Shelwien said...

> Suffix arrays are even worse in that they don't slide at all.

They kinda do. Its pretty simple to add or remove a symbol actually.
But these simple operations have O(N) complexity because parts of
a table have to be moved.
And when we try to optimize it for speed, trees appear, and it becomes
hard to recognize any relation to BWT :)

> One is how to look up a string in the chunk that it is not a member of

I'd do BWT on adjacent pairs of chunks (overlapped),
then we'd automatically know where to look next.
But this requires 8N memory, and 8N structures like MMC suddendly
become more attractive.

Btw, there's also that - http://encode.ru/threads/1278-Nibble-MMC-matchfinder

Shelwien said...

Ah, so to use suffix arrays for matchfinding, I'd just compute BWT
of overlapped 2*winsize blocks. It would take the same memory as
MMC or binary tree, but with up to 2x window size.

cbloom said...

Yeah, so the problem with 2*winsize blocks is the second problem - you can have find lots of matches that are ahead of you instead of behind you.

Shelwien said...

No, half of them would be certainly behind. Also the best match would be nearest in SA, so we can apply iteration limits like in hash chains to avoid O(N).

It might be also possible to add some links and skip the "future" pointers, but that would be again at least 8N which doesn't make sense.

cbloom said...

No, read my post again.

ryg said...

"No, half of them would be certainly behind."
Nope. Half of the *data* you want to compress is in the second half of the block, but it can contain way more than half of all potential matches.

Simple example: say your data consists of two blocks, each having winsize bytes. The first block consists of groups of 4 characters each - 50% of them are 4 random bytes, the other 50% are always "abab". The second block is just "ababababab"...

With high likelihood, almost all of your matches are going to be "abab", and most of the positions for "abab" in your suffix array are going to be in second block. (In the first block, there's going to be about winsize/8 locations for "abab"; in the second block, there's winsize/2-1 of them).

This may sound constructed, but you actually get patterns very much like that on highly repetitive structured data.

cbloom said...

Yup. Unfortunately on a file of size N and window size W, the suffix array matcher is O(N*W). (or you can limit the walk but suffer an unknown amount of missed matches)

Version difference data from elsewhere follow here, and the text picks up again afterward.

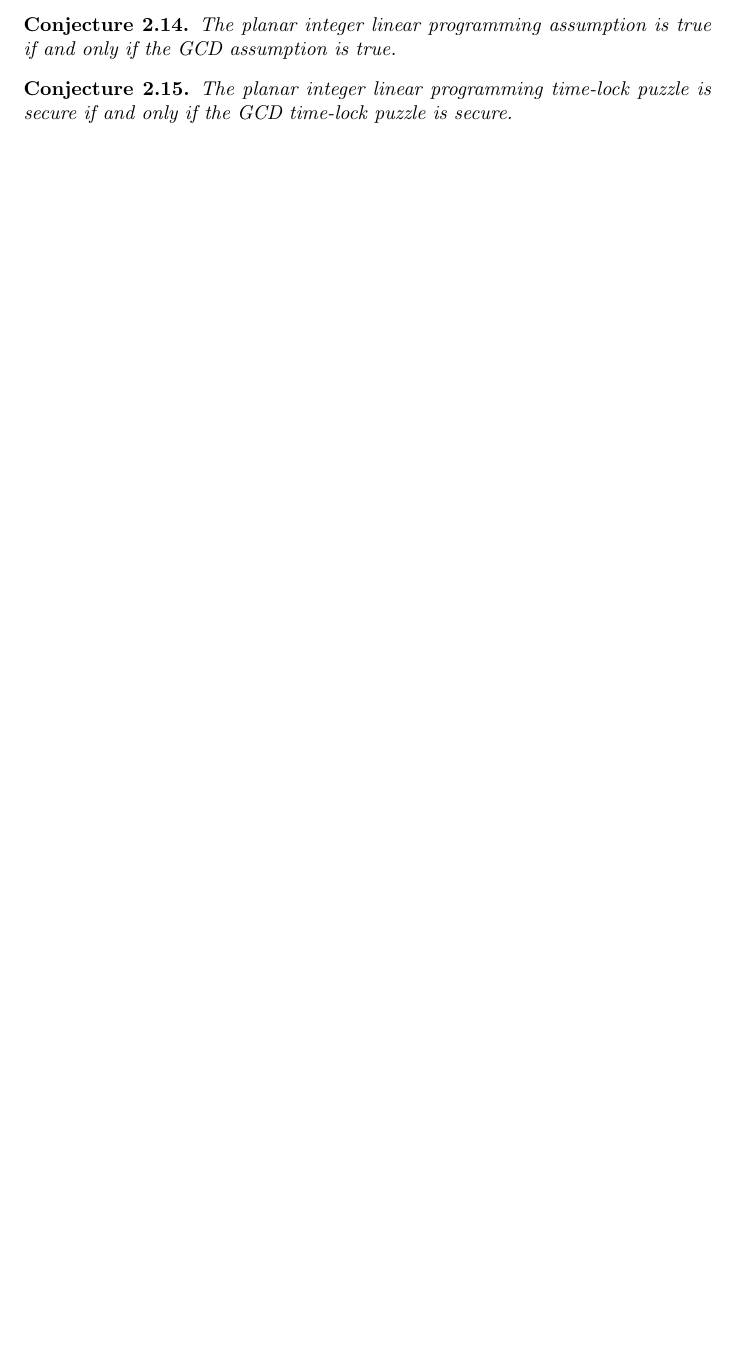
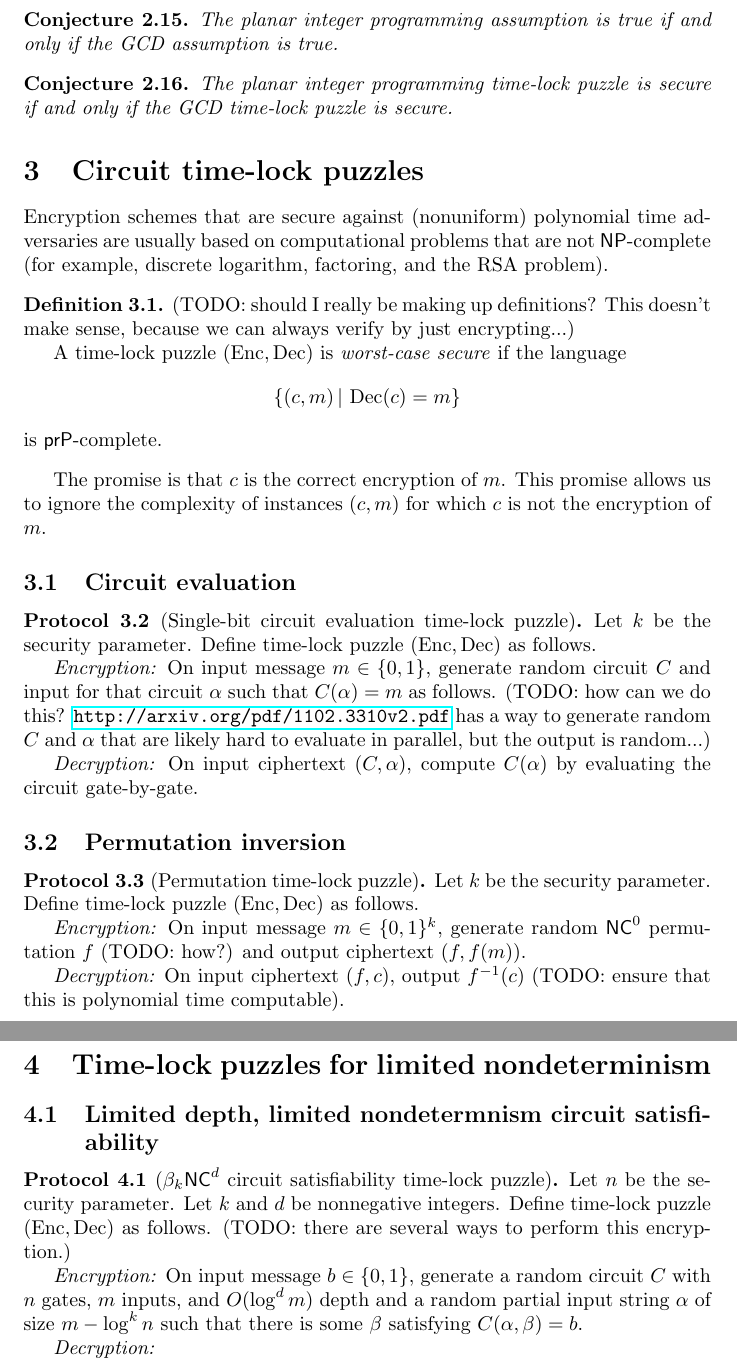
Before and after one commit to jfinkels/timelock, a LaTeX document (timelock.tex, which reads mycomplexity.sty): part of page 3 of 3 before the commit and two parts of pages 4 and 5 of 5 after it, the two joined at a grey line, cut so that both start at the same text, the shorter picture padded with empty space. Compiled offline with pdfLaTeX.

Commit message:
Adds other examples.

```diff
--- /dev/null
+++ b/mycomplexity.sty
@@ -0,0 +1 @@
+\newclass{\prP}{prP}
--- a/timelock.tex
+++ b/timelock.tex
@@ -22,7 +22,7 @@
 \usepackage{amssymb}
 \usepackage{complexity}
 
-\hypersetup{pdftitle={Algebraic time-lock puzzles}, pdfauthor={Jeffrey Finkelstein}}
+\hypersetup{pdftitle={Time-lock puzzles}, pdfauthor={Jeffrey Finkelstein}}
 
 %\addbibresource{references.bib}
 
@@ -37,8 +37,10 @@
 \newcommand{\Enc}{\operatorname{Enc}}
 \newcommand{\Dec}{\operatorname{Dec}}
 \newcommand{\Zp}{\mathbb{Z}^*_p}
+\newcommand{\Piy}{\Pi_{yes}}
+\newcommand{\Pin}{\Pi_{no}}
 
-\title{Algebraic time-lock puzzles}
+\title{Time-lock puzzles}
 \author{Jeffrey Finkelstein}
 
 \begin{document}
@@ -230,12 +244,73 @@ We know that there is an $\NC$ algorithm that computes the greatest common divis
 (TODO: add citation here.)
 
 \begin{conjecture}
-  The planar integer linear programming assumption is true if and only if the GCD assumption is true.
+  The planar integer programming assumption is true if and only if the GCD assumption is true.
 \end{conjecture}
 
 \begin{conjecture}
-  The planar integer linear programming time-lock puzzle is secure if and only if the GCD time-lock puzzle is secure.
+  The planar integer programming time-lock puzzle is secure if and only if the GCD time-lock puzzle is secure.
 \end{conjecture}
+
+\section{Circuit time-lock puzzles}
+
+Encryption schemes that are secure against (nonuniform) polynomial time adversaries are usually based on computational problems that are not \NP-complete (for example, discrete logarithm, factoring, and the RSA problem).
+
+\begin{definition}
+  (TODO: should I really be making up definitions? This doesn't make sense, because we can always verify by just encrypting...)
+
+  %% A time-lock puzzle $(\Enc, \Dec)$ is \emph{worst-case secure} if for all functions $\Dec^*$, the promise problem $(\Piy, \Pin)$ defined by
+  %% \begin{align*}
+  %%   \Piy & = \{ (c, m) \, | \, \Enc(m) = c \text{ and } \Dec(c) = m \} \\
+  %%   \Pin & = \{ (c, m) \, | \, \Enc(m) = c \text{ and } \Dec^*(c) \neq m \}
+  %% \end{align*}
+  %% is \prP-complete.
+
+  A time-lock puzzle $(\Enc, \Dec)$ is \emph{worst-case secure} if the language
+  $$
+  \{ (c, m) \, | \, \Dec(c) = m \}
+  $$
+  is \prP-complete.
+\end{definition}
+The promise is that $c$ is the correct encryption of $m$.
+This promise allows us to ignore the complexity of instances $(c, m)$ for which $c$ is not the encryption of $m$.
+
+\subsection{Circuit evaluation}
+
+\begin{protocol}[Single-bit circuit evaluation time-lock puzzle]
+  Let $k$ be the security parameter.
+  Define time-lock puzzle $(\Enc, \Dec)$ as follows.
+
+  \emph{Encryption:} On input message $m \in \{0, 1\}$, generate random circuit $C$ and input for that circuit $\alpha$ such that $C(\alpha) = m$ as follows.
+  (TODO: how can we do this? \url{http://arxiv.org/pdf/1102.3310v2.pdf} has a way to generate random $C$ and $\alpha$ that are likely hard to evaluate in parallel, but the output is random...)
+
+  \emph{Decryption:} On input ciphertext $(C, \alpha)$, compute $C(\alpha)$ by evaluating the circuit gate-by-gate.
+\end{protocol}
+
+\subsection{Permutation inversion}
+
+\begin{protocol}[Permutation time-lock puzzle]
+  Let $k$ be the security parameter.
+  Define time-lock puzzle $(\Enc, \Dec)$ as follows.
+
+  \emph{Encryption:} On input message $m \in \{0, 1\}^k$, generate random $\NC^0$ permutation $f$ (TODO: how?) and output ciphertext $(f, f(m))$.
+
+  \emph{Decryption:} On input ciphertext $(f, c)$, output $f^{-1}(c)$ (TODO: ensure that this is polynomial time computable).
+\end{protocol}
+
+\section{Time-lock puzzles for limited nondeterminism}
+
+\subsection{Limited depth, limited nondetermnism circuit satisfiability}
+
+\begin{protocol}[$\beta_k \NC^d$ circuit satisfiability time-lock puzzle]
+  Let $n$ be the security parameter.
+  Let $k$ and $d$ be nonnegative integers.
+  Define time-lock puzzle $(\Enc, \Dec)$ as follows.
+  (TODO: there are several ways to perform this encryption.)
+
+  \emph{Encryption:} On input message $b \in \{0, 1\}$, generate a random circuit $C$ with $n$ gates, $m$ inputs, and $O(\log^d m)$ depth and a random partial input string $\alpha$ of size $m - \log^k n$ such that there is some $\beta$ satisfying $C(\alpha, \beta) = b$.
+
+  \emph{Decryption:}
+\end{protocol}
 
 %% \printbibliography
 
```
Also changed, not shown: README.md, timelock.tex (50 more changed lines).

This is rare in practice, but I can't say that suffix arrays are the awesome solution when they have such a bad degeneracy possible.

cbloom said...

Booya. I got it. Post later today.

old rants